The months really seem to be flying by lately and I am having difficulty wrapping my head around the fact that we are already over a quarter of a way through 2018. I travelled a fair amount in March, including a visit to family in Ghana where there isn’t much to do, which meant…plenty of time to read!!
March was very much an exercise in experimentation regarding where and when I am most receptive to audiobooks, and I’ve come to realise that there are three main situations in which they work well for me:
- Driving to work in the mornings when the mind is fresh and receptive to ideas
- While colouring – it’s amazing how in the flow you get and two or three hours just zip by
- Puzzling (I’ve recently started an 18,000 piece jigsaw puzzle because my life clearly isn’t already nerdy enough :)) – I wouldn’t try any of the heavier audiobooks in this situation but Harry Potter was wonderful listening!
In terms of audiobooks listened to, Hillary Clinton narrated her book What Happened, and she tells a compelling story even if it did get a little whiny towards the end. Stephen Fry’s performance of Harry Potter and the Philosopher’s Stone was fabulous and I definitely see myself listening to the whole series while working on my puzzle because I know the story well enough that it will allow me to zone out occasionally without feeling like I’ve missed out. The Wisdom of Sundays was an insightful collection of interviews between Oprah Winfrey and guests from a diverse range of backgrounds, all of whom are thought leaders. And listening to Colin Firth narrating The End of the Affair during my commutes to work was definitely no hardship – great story, wonderful voice!
My favourite fictional read from March without a doubt was The Hate U Give – a young adult novel it may be classified as, but the topic is timely and powerful and Starr as a central character is nothing short of inspirational. A close second was A Gentleman in Moscow – a simple story beautifully told, with great characterisation. In non-fiction, Michael Lewis (well known for The Big Short and Moneyball), worked his magic again, bringing to life in The Undoing Project the friendship between psychologists Daniel Kahneman and Amos Tversky, and the collaboration between them that was at the forefront of developing the field of behavioural economics.

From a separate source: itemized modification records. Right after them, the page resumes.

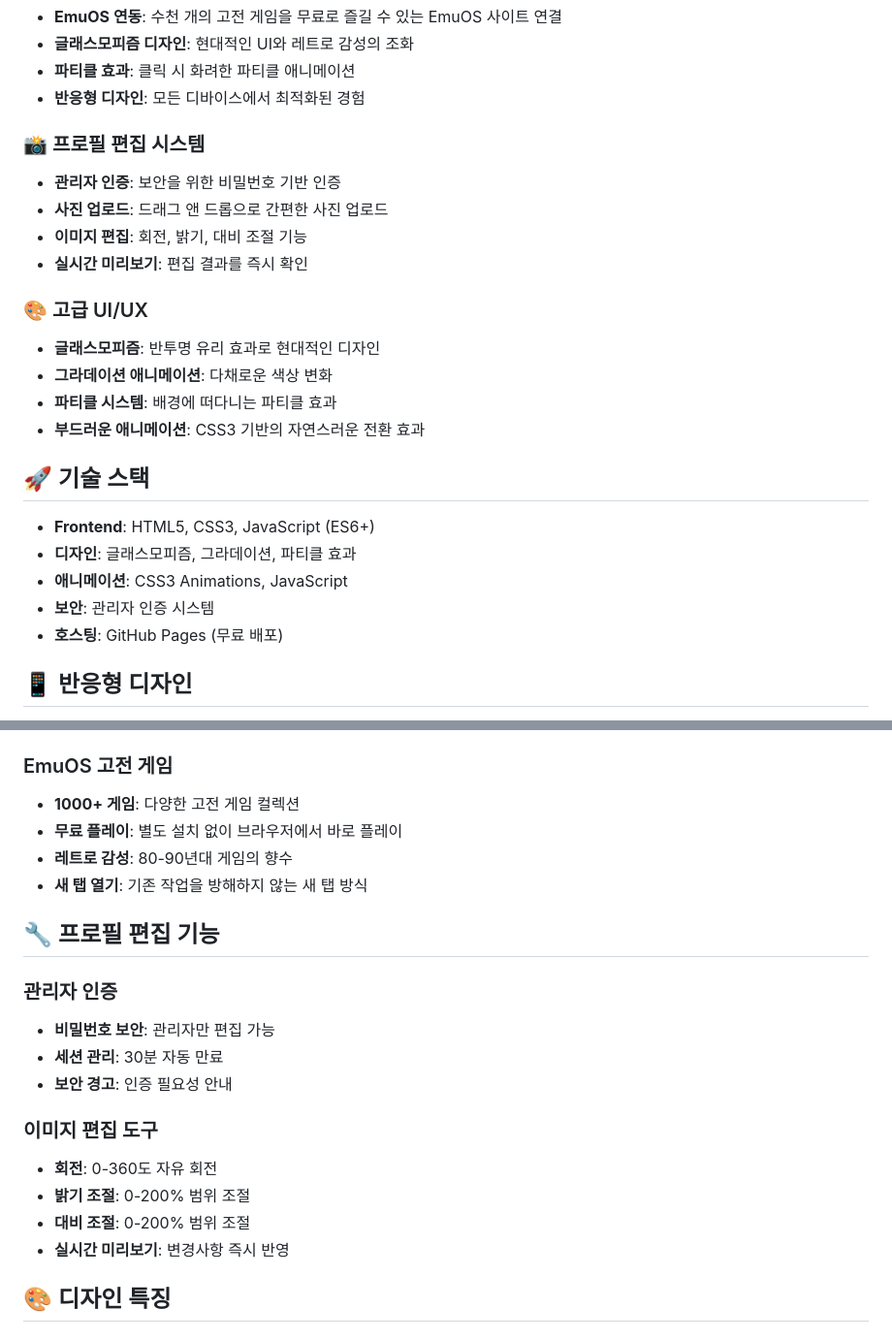
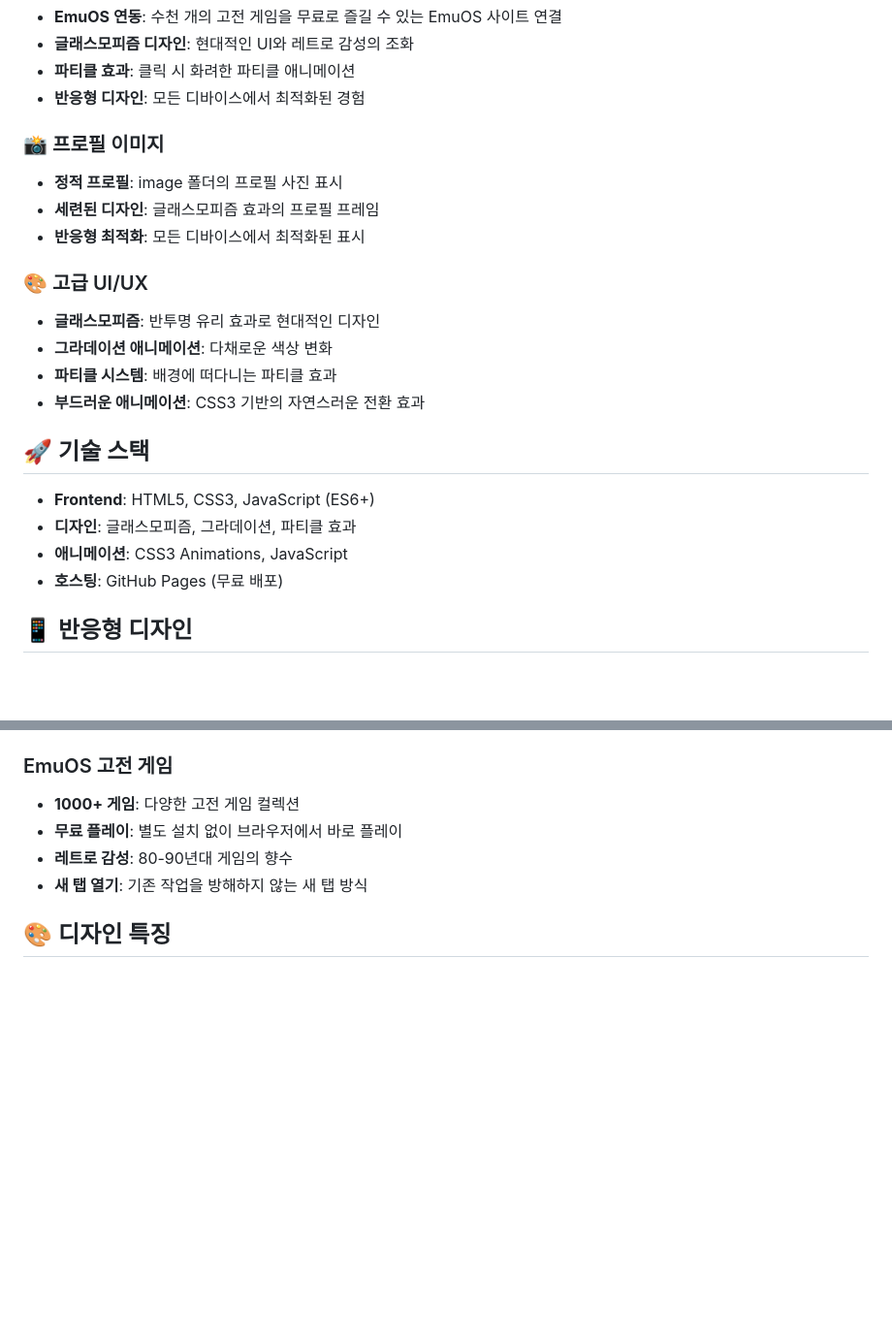
Before and after one commit to xowk9876/Service-game, a Markdown page: README.md, 2 parts joined by grey strips. Shown at 97% size. Rendered like a GitHub page; blank space fills up the shorter version.

```diff
--- a/README.md
+++ b/README.md
@@ -10,11 +10,10 @@
 - **파티클 효과**: 클릭 시 화려한 파티클 애니메이션
 - **반응형 디자인**: 모든 디바이스에서 최적화된 경험
 
-### 📸 프로필 편집 시스템
-- **관리자 인증**: 보안을 위한 비밀번호 기반 인증
-- **사진 업로드**: 드래그 앤 드롭으로 간편한 사진 업로드
-- **이미지 편집**: 회전, 밝기, 대비 조절 기능
-- **실시간 미리보기**: 편집 결과를 즉시 확인
+### 📸 프로필 이미지
+- **정적 프로필**: image 폴더의 프로필 사진 표시
+- **세련된 디자인**: 글래스모피즘 효과의 프로필 프레임
+- **반응형 최적화**: 모든 디바이스에서 최적화된 표시
 
 ### 🎨 고급 UI/UX
 - **글래스모피즘**: 반투명 유리 효과로 현대적인 디자인
@@ -27,7 +26,6 @@
 - **Frontend**: HTML5, CSS3, JavaScript (ES6+)
 - **디자인**: 글래스모피즘, 그라데이션, 파티클 효과
 - **애니메이션**: CSS3 Animations, JavaScript
-- **보안**: 관리자 인증 시스템
 - **호스팅**: GitHub Pages (무료 배포)
 
 ## 📱 반응형 디자인
@@ -44,19 +42,6 @@
 - **무료 플레이**: 별도 설치 없이 브라우저에서 바로 플레이
 - **레트로 감성**: 80-90년대 게임의 향수
 - **새 탭 열기**: 기존 작업을 방해하지 않는 새 탭 방식
-
-## 🔧 프로필 편집 기능
-
-### 관리자 인증
-- **비밀번호 보안**: 관리자만 편집 가능
-- **세션 관리**: 30분 자동 만료
-- **보안 경고**: 인증 필요성 안내
-
-### 이미지 편집 도구
-- **회전**: 0-360도 자유 회전
-- **밝기 조절**: 0-200% 범위 조절
-- **대비 조절**: 0-200% 범위 조절
-- **실시간 미리보기**: 변경사항 즉시 반영
 
 ## 🎨 디자인 특징
 
```
Also changed, not shown: other parts of README.md (+28 -40 lines).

After a trip to Antarctica last year, I was inspired to sign up for an Arctic trip in 2019 (yes, I really forward plan these things!!), and Northwest Passage is the first thing that springs to mind when you think about Arctic exploration. Dan Simmons The Terror is an absorbing, and well-researched, fictional account of John Franklin’s doomed expedition to try and discover the Northwest Passage, with a touch of the supernatural thrown in for good measure.
In anticipation of the movie release, I also finally got around to reading A Wrinkle in Time, which was a great quick escapist read.
Behold the Dreamers by Imbolo Mbue was a well told story about the immigrant dream of life in the United States and what happens when its promises of bigger and better start to unravel and become undone.
The only true disappointment for me in March was Three Daughters of Eve by Elif Shafak. While she explores some interesting themes and ideas – divinity, spirituality, feminism in a country that straddles eastern and western thought – the execution felt slightly flat and the ending was what I can only describe as…meh.
- A Gentleman in Moscow (Amor Towles): ★★★★
- What Happened (Hillary Clinton): ★★★
- The Hate U Give (Angie Thomas): ★★★★★
- A Wrinkle in Time (Madeleine L’Engle): ★★★★
- Three Daughters of Eve (Elif Shafak): ★★
- The Terror (Dan Simmons): ★★★★
- The Wisdom of Sundays (Oprah Winfrey): ★★★★
- Behold the Dreamers (Imbolo Mbue): ★★★★
- The Undoing Project (Michael Lewis): ★★★★★
- The End of the Affair (Graham Greene): ★★★★